### TASK TO COMPLETE:
Filter this listing down to the lines that contain the word "entropy", and copy them.

### EXERCISE INPUT:
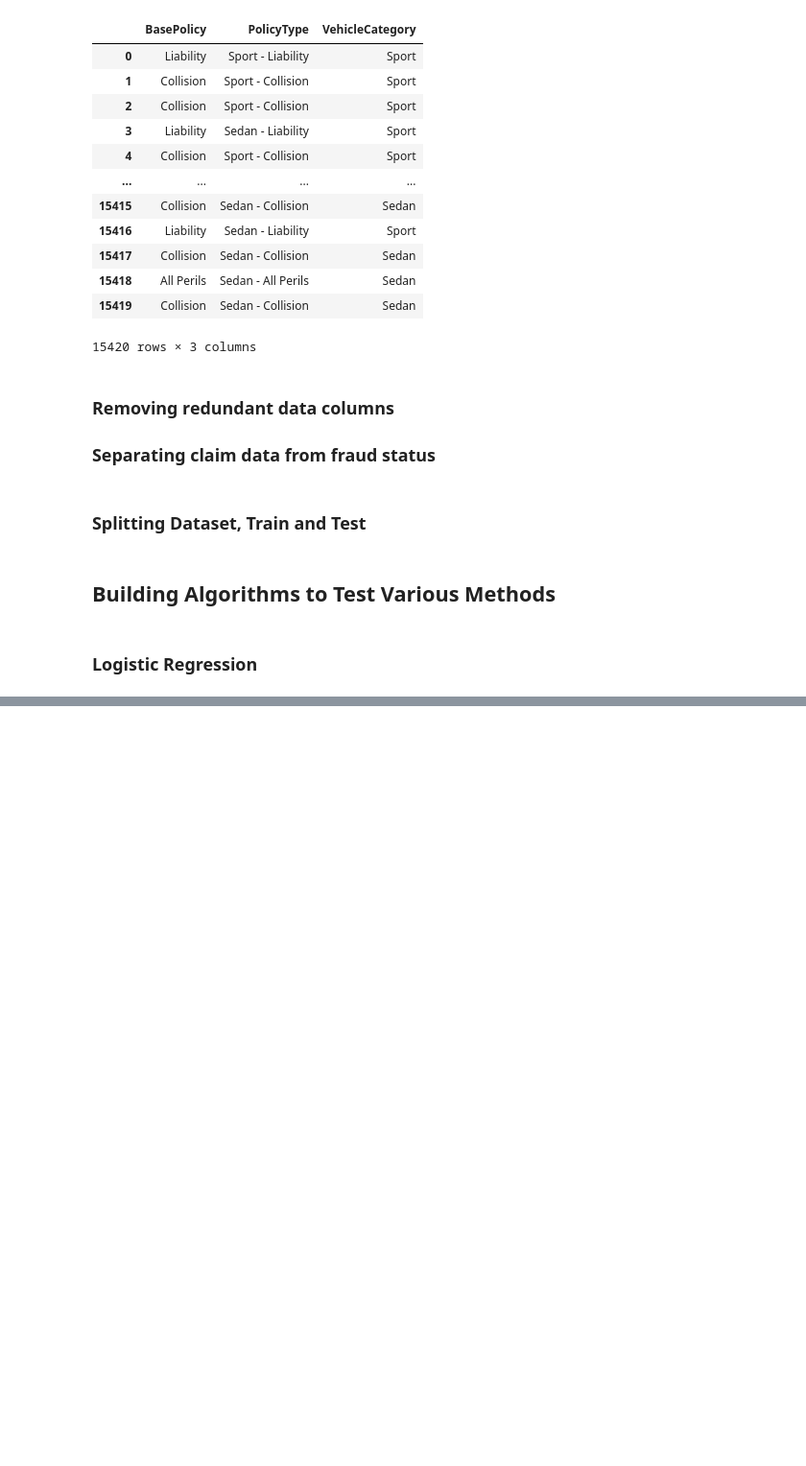
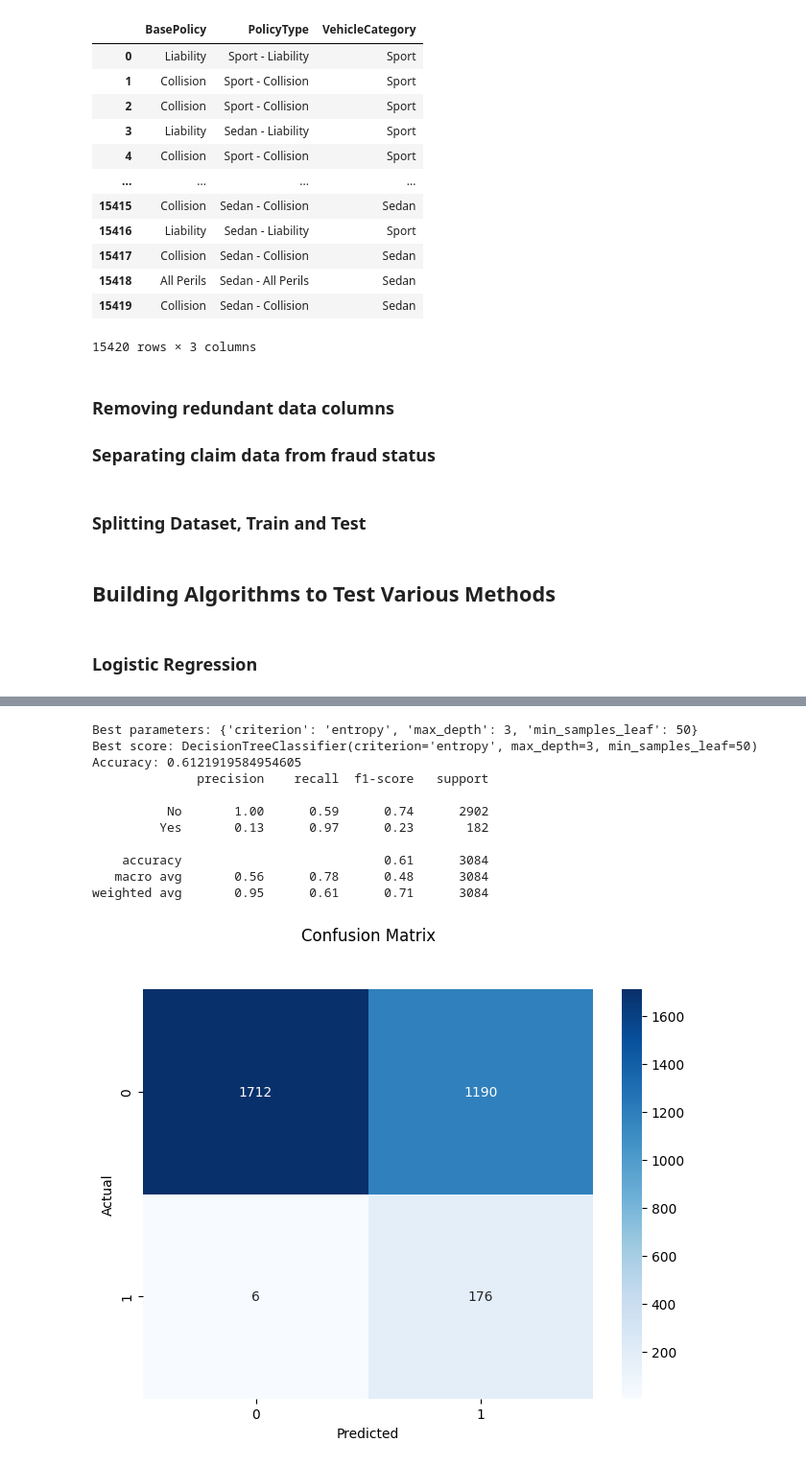
Before and after one commit to esorrie/Vehicle-Fraud, a Jupyter notebook: main.ipynb, the cells around one changed output, grey strips where cells are left out. Shown at 96% size. Drawn from its saved outputs; the diff is of its cells as text; code cells hidden in the pictures; blank space fills up the shorter version.

```diff
--- a/main.ipynb
+++ b/main.ipynb
@@ -190,0 +198,80 @@ weighted avg       0.93      0.65      0.74      1542
+# %%
+def decision_tree(X_test,X_train, y_test, y_train):
+
+    param_grid = {
+        'criterion': ['entropy', 'gini', 'log_loss'],
+        'max_depth': [3, 5, 7, 10],
+        'min_samples_leaf': [50, 75, 100]
+    }
+
+    # weights = {
+    #     'No': 1,
+    #     'Yes': 5
+    # }
+
+    dt_model = DecisionTreeClassifier()
+
+    recall_scorer = make_scorer(recall_score, pos_label="Yes")
+
+    # grid search helps find optimal parameters
+    grid_search = GridSearchCV(
+        estimator=dt_model,
+        param_grid=param_grid,
+        cv=5,
+        scoring=recall_scorer,
+        n_jobs=1
+    )
+
+    X_train_res, y_train_res = SMOTE().fit_resample(X_train, y_train)
+
+    grid_search.fit(X_train_res, y_train_res)
+    # grid_search.fit(X_train, y_train)
+
+    best_params = grid_search.best_params_
+    best_model = grid_search.best_estimator_
+
+    print("Best parameters:", best_params)
+    print("Best score:", best_model)
+
+    # Make Predictions
+    y_pred = grid_search.predict(X_test)
+
+    # Evaluation with confusion Matrix
+    print(f'Accuracy: {accuracy_score(y_test, y_pred)}')
+    print(classification_report(y_test, y_pred))
+
+    cnf_matrix = confusion_matrix(y_test, y_pred)
+
+    # create heatmap
+    sns.heatmap(cnf_matrix, annot=True, cmap="Blues", fmt='d')
+    plt.tight_layout()
+    plt.title('Confusion Matrix', y=1.1)
+    plt.ylabel('Actual')
+    plt.xlabel('Predicted')
+    plt.show()
+
+    return
+
+decision_tree(X_test, X_train, y_test, y_train)
+# Large number of false negatives, however very good at categorising non fraud,
+# with default weight
+# Implies heavy majority class bias
+
+# When custom weighting applied to minority class,
+# Dramatic reduction in false negatives, with increase in false positives
+# Very few fraud cases are now mis-classified
+
+# Removing custom weight and adding SMOTE achieves the same outcome as custom weighting
+# %% [output]
+Best parameters: {'criterion': 'entropy', 'max_depth': 3, 'min_samples_leaf': 50}
+Best score: DecisionTreeClassifier(criterion='entropy', max_depth=3, min_samples_leaf=50)
+Accuracy: 0.6121919584954605
+              precision    recall  f1-score   support
+
+          No       1.00      0.59      0.74      2902
+         Yes       0.13      0.97      0.23       182
+
+    accuracy                           0.61      3084
+   macro avg       0.56      0.78      0.48      3084
+weighted avg       0.95      0.61      0.71      3084
+[figure, added]
```
Also changed, not shown: parts of 11 cells of this notebook.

### ANSWER TO THIS PROBLEM:
+        'criterion': ['entropy', 'gini', 'log_loss'],
+Best parameters: {'criterion': 'entropy', 'max_depth': 3, 'min_samples_leaf': 50}
+Best score: DecisionTreeClassifier(criterion='entropy', max_depth=3, min_samples_leaf=50)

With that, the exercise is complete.